__Exercise objective__: The data below needs to be returned exactly, line for line.

-------- Material for the task --------

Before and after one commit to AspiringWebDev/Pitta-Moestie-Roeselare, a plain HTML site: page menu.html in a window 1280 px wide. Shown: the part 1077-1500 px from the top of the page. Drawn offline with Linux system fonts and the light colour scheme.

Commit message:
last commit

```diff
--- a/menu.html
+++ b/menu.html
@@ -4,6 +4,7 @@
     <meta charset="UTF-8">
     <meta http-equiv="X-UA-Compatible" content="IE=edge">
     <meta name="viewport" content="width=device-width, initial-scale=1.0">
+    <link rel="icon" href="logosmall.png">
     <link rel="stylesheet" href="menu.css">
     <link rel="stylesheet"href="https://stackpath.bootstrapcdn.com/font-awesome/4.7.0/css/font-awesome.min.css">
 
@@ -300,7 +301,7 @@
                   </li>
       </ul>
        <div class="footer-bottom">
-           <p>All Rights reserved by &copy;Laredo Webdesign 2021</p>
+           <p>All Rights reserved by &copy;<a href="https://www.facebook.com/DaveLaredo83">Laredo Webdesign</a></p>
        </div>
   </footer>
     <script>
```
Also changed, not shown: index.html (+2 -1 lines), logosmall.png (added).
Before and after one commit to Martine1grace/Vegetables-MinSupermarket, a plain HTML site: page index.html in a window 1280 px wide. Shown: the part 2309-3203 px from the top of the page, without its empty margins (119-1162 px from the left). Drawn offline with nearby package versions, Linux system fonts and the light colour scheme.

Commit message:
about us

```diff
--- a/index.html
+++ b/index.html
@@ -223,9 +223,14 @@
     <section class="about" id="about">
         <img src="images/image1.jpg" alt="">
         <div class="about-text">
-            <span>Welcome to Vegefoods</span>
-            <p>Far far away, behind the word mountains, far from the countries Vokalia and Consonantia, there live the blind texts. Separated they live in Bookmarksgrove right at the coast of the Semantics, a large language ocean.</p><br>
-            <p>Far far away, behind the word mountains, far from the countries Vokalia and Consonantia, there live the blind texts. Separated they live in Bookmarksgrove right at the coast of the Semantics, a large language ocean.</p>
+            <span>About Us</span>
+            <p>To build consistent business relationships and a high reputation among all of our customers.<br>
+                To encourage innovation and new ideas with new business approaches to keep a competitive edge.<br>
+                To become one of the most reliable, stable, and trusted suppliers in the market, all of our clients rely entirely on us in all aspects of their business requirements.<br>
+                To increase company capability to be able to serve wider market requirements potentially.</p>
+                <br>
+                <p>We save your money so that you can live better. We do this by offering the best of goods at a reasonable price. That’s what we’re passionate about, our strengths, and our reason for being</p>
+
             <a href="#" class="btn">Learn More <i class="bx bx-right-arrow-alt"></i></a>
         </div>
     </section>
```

--------

__Output of the task__:
Before and after one commit to AspiringWebDev/Pitta-Moestie-Roeselare, a plain HTML site: page menu.html in a window 1280 px wide. Shown: the part 1077-1500 px from the top of the page. Drawn offline with Linux system fonts and the light colour scheme.

Commit message:
last commit

```diff
--- a/menu.html
+++ b/menu.html
@@ -4,6 +4,7 @@
     <meta charset="UTF-8">
     <meta http-equiv="X-UA-Compatible" content="IE=edge">
     <meta name="viewport" content="width=device-width, initial-scale=1.0">
+    <link rel="icon" href="logosmall.png">
     <link rel="stylesheet" href="menu.css">
     <link rel="stylesheet"href="https://stackpath.bootstrapcdn.com/font-awesome/4.7.0/css/font-awesome.min.css">
 
@@ -300,7 +301,7 @@
                   </li>
       </ul>
        <div class="footer-bottom">
-           <p>All Rights reserved by &copy;Laredo Webdesign 2021</p>
+           <p>All Rights reserved by &copy;<a href="https://www.facebook.com/DaveLaredo83">Laredo Webdesign</a></p>
        </div>
   </footer>
     <script>
```
Also changed, not shown: index.html (+2 -1 lines), logosmall.png (added).
Before and after one commit to Martine1grace/Vegetables-MinSupermarket, a plain HTML site: page index.html in a window 1280 px wide. Shown: the part 2309-3203 px from the top of the page, without its empty margins (119-1162 px from the left). Drawn offline with nearby package versions, Linux system fonts and the light colour scheme.

Commit message:
about us

```diff
--- a/index.html
+++ b/index.html
@@ -223,9 +223,14 @@
     <section class="about" id="about">
         <img src="images/image1.jpg" alt="">
         <div class="about-text">
-            <span>Welcome to Vegefoods</span>
-            <p>Far far away, behind the word mountains, far from the countries Vokalia and Consonantia, there live the blind texts. Separated they live in Bookmarksgrove right at the coast of the Semantics, a large language ocean.</p><br>
-            <p>Far far away, behind the word mountains, far from the countries Vokalia and Consonantia, there live the blind texts. Separated they live in Bookmarksgrove right at the coast of the Semantics, a large language ocean.</p>
+            <span>About Us</span>
+            <p>To build consistent business relationships and a high reputation among all of our customers.<br>
+                To encourage innovation and new ideas with new business approaches to keep a competitive edge.<br>
+                To become one of the most reliable, stable, and trusted suppliers in the market, all of our clients rely entirely on us in all aspects of their business requirements.<br>
+                To increase company capability to be able to serve wider market requirements potentially.</p>
+                <br>
+                <p>We save your money so that you can live better. We do this by offering the best of goods at a reasonable price. That’s what we’re passionate about, our strengths, and our reason for being</p>
+
             <a href="#" class="btn">Learn More <i class="bx bx-right-arrow-alt"></i></a>
         </div>
     </section>
```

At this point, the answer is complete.